━━━━━ THE DATA ━━━━━
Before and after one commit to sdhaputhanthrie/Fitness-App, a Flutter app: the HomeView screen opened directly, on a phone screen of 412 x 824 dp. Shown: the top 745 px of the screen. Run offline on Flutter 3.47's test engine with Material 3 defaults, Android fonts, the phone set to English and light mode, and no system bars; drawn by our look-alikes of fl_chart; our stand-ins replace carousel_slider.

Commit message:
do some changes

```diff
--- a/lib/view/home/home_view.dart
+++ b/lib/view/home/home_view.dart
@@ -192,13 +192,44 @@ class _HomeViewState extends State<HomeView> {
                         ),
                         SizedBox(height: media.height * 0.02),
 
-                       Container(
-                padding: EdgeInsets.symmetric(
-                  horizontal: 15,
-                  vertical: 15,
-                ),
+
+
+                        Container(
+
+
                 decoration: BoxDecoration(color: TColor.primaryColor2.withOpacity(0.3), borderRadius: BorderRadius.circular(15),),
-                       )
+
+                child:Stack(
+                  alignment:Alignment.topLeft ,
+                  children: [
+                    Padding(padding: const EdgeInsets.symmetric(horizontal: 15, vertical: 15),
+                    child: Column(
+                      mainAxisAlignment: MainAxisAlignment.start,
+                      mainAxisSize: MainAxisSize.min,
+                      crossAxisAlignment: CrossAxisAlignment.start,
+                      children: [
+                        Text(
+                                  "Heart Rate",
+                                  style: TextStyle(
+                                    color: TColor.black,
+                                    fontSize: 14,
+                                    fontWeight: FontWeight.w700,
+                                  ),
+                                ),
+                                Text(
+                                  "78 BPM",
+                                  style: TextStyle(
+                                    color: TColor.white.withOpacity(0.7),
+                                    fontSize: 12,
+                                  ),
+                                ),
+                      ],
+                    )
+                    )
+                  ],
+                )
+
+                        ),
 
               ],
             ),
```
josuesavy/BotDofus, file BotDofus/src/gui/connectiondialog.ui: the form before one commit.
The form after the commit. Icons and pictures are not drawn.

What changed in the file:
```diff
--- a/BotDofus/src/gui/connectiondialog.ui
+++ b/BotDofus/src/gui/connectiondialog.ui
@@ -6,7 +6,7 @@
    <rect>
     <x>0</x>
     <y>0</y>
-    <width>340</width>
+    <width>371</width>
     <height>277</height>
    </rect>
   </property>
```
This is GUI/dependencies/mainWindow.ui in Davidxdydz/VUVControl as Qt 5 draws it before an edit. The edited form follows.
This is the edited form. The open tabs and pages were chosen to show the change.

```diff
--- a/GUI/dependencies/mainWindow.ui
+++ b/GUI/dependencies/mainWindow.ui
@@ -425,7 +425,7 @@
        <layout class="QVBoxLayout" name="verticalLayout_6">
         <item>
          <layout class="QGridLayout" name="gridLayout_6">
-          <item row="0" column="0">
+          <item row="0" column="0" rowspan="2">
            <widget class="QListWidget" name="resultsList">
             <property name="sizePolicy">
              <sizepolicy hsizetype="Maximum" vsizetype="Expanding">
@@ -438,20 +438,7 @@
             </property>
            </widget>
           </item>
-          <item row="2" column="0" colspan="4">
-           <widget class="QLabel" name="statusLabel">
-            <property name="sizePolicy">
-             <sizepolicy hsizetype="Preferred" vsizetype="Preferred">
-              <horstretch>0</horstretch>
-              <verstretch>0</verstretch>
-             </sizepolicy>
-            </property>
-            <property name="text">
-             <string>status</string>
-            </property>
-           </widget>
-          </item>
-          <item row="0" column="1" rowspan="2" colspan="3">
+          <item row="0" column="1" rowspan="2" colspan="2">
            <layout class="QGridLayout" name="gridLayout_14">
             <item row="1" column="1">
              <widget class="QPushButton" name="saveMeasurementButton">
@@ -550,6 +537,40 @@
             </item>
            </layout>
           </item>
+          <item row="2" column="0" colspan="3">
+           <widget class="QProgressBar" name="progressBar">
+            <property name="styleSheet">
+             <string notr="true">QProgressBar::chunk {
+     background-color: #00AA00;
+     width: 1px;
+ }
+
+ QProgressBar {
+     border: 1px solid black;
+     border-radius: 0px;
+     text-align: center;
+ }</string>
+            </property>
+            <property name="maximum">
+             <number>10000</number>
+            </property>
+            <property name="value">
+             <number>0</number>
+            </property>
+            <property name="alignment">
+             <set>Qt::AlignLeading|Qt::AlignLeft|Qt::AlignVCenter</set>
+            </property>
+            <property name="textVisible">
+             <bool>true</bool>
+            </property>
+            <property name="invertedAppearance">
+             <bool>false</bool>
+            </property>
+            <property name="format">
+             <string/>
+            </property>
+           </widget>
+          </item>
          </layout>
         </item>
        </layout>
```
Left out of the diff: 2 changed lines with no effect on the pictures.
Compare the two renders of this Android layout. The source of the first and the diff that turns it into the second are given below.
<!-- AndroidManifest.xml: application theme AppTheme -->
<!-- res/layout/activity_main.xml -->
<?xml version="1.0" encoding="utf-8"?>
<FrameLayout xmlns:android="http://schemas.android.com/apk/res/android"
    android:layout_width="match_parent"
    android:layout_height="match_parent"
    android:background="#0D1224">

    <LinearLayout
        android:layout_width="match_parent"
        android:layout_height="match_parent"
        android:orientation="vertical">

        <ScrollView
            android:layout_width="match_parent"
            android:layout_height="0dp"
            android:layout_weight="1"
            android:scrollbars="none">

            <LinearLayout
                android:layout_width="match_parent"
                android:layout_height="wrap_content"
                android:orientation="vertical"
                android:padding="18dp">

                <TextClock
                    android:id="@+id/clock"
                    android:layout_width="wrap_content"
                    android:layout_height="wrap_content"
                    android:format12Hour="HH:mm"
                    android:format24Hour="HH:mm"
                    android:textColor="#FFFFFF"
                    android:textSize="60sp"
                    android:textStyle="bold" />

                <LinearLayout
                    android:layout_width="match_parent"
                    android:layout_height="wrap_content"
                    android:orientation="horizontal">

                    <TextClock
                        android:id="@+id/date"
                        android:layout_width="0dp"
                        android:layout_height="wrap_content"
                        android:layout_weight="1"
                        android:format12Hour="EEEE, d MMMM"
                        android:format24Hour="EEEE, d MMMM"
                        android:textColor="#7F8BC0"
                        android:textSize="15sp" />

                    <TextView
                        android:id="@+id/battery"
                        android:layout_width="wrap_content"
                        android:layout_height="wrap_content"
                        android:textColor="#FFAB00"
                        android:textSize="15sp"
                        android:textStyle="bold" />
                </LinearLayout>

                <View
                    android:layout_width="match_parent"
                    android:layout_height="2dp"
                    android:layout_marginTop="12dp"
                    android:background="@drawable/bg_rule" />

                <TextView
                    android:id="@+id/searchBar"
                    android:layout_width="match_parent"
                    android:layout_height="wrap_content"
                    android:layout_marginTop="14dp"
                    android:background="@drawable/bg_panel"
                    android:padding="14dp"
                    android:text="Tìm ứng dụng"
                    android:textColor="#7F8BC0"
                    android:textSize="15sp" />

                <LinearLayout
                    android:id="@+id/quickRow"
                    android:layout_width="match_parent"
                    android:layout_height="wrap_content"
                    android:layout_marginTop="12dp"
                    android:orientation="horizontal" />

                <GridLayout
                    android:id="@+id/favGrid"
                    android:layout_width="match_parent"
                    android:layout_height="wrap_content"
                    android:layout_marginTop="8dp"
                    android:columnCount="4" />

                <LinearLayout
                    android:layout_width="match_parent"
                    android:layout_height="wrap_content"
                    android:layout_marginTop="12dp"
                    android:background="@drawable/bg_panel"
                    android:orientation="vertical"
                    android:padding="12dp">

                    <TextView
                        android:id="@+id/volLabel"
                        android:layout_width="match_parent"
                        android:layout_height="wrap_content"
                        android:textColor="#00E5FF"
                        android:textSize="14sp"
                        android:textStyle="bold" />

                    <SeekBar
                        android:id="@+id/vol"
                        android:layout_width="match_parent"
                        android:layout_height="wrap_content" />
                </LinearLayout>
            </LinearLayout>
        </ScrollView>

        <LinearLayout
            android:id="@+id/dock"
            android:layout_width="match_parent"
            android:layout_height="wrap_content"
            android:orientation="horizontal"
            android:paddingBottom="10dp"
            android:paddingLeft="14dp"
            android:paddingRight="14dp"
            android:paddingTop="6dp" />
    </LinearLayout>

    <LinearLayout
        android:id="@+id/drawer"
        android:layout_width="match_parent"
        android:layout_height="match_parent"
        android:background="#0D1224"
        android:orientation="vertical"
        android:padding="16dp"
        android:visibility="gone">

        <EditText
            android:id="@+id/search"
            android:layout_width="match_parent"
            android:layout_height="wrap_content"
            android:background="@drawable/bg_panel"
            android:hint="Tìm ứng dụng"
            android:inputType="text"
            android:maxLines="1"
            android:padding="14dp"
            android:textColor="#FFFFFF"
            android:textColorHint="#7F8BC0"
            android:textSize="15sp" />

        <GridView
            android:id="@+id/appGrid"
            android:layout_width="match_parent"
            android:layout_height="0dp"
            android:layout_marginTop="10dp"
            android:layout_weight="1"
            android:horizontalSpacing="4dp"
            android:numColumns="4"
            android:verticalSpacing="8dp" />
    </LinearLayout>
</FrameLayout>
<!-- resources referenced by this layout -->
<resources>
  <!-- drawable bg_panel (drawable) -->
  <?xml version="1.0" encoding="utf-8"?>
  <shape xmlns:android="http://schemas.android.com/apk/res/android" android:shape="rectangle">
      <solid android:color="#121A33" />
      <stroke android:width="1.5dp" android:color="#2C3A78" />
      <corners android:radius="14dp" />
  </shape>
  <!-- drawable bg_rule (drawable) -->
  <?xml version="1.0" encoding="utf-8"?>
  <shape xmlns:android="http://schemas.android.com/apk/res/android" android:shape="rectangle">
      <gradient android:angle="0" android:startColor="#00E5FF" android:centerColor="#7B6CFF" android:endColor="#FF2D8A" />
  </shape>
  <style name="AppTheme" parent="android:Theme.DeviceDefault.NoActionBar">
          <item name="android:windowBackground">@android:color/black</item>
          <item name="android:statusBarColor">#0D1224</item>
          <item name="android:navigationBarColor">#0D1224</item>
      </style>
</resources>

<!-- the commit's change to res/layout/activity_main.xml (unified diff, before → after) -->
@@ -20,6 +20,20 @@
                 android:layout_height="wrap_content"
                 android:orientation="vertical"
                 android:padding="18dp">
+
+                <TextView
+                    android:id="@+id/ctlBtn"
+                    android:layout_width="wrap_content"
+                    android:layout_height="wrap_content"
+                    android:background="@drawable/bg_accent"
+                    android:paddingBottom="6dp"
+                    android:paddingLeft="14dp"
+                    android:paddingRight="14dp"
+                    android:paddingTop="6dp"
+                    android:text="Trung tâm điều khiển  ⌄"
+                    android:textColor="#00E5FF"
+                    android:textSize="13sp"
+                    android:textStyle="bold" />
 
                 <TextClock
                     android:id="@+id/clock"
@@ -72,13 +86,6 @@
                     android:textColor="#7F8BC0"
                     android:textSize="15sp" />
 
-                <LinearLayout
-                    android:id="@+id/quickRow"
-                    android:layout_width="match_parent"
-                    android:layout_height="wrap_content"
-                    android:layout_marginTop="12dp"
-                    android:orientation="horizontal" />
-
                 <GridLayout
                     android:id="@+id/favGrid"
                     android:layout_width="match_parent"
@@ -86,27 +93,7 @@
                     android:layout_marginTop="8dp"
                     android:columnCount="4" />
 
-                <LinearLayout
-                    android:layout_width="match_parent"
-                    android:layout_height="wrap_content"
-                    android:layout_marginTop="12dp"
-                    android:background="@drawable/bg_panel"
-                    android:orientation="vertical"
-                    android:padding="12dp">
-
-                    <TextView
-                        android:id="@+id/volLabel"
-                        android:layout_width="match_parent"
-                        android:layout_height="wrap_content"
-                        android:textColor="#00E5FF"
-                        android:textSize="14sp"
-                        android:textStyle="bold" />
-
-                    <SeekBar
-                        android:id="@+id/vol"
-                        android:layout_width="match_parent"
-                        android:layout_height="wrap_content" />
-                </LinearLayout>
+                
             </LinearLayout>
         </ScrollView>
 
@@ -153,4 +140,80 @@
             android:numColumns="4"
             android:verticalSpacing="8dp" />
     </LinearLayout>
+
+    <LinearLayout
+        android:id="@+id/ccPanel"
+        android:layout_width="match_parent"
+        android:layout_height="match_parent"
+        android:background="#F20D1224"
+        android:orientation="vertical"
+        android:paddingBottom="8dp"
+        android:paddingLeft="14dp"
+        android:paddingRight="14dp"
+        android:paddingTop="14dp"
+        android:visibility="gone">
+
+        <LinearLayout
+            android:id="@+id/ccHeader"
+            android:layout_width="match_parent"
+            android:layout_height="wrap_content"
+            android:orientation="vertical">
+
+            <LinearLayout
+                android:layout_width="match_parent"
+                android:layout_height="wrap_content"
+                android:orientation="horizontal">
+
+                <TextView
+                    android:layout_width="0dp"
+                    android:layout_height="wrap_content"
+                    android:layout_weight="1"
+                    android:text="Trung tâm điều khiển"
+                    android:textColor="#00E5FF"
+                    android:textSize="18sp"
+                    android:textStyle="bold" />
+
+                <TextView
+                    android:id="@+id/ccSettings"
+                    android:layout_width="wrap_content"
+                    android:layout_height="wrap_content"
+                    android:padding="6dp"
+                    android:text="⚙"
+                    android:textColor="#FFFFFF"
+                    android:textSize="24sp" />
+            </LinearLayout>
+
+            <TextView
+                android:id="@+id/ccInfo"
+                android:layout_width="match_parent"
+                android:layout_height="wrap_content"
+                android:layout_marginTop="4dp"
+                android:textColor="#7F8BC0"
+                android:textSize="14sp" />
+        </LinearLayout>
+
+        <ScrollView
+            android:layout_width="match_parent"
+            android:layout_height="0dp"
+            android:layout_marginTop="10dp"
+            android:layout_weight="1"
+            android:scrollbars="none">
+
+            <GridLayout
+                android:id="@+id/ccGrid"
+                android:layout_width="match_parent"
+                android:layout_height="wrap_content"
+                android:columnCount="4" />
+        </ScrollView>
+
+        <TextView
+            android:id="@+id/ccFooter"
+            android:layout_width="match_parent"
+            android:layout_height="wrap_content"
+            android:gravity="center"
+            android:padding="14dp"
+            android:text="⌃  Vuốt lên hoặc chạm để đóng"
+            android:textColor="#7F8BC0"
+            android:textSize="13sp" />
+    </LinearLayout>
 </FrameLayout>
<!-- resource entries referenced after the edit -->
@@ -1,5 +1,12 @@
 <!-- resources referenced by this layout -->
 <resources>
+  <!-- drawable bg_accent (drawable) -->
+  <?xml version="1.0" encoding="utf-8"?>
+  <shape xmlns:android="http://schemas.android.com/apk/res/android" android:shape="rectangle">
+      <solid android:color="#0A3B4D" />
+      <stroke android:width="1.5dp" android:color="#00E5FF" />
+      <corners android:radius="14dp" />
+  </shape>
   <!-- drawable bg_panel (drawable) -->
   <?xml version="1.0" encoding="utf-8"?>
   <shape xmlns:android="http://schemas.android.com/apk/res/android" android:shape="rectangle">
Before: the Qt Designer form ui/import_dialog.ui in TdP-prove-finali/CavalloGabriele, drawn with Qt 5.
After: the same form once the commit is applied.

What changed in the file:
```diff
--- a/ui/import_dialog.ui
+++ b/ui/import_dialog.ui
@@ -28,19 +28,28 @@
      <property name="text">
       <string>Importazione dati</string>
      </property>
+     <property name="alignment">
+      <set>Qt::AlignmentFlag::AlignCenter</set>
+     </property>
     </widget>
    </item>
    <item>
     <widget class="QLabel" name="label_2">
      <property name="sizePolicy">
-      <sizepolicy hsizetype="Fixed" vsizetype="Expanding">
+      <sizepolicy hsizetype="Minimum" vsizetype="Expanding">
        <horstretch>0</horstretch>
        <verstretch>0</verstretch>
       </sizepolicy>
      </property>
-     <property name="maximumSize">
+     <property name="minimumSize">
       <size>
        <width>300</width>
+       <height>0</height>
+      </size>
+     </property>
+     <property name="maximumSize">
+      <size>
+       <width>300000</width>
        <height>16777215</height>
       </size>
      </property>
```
━━━━━
• _WHAT TO PRODUCE_
Copy each line holding the word "colspan" from the listing above.

• _EXPECTED OUTPUT_
-          <item row="2" column="0" colspan="4">
-          <item row="0" column="1" rowspan="2" colspan="3">
+          <item row="0" column="1" rowspan="2" colspan="2">
+          <item row="2" column="0" colspan="3">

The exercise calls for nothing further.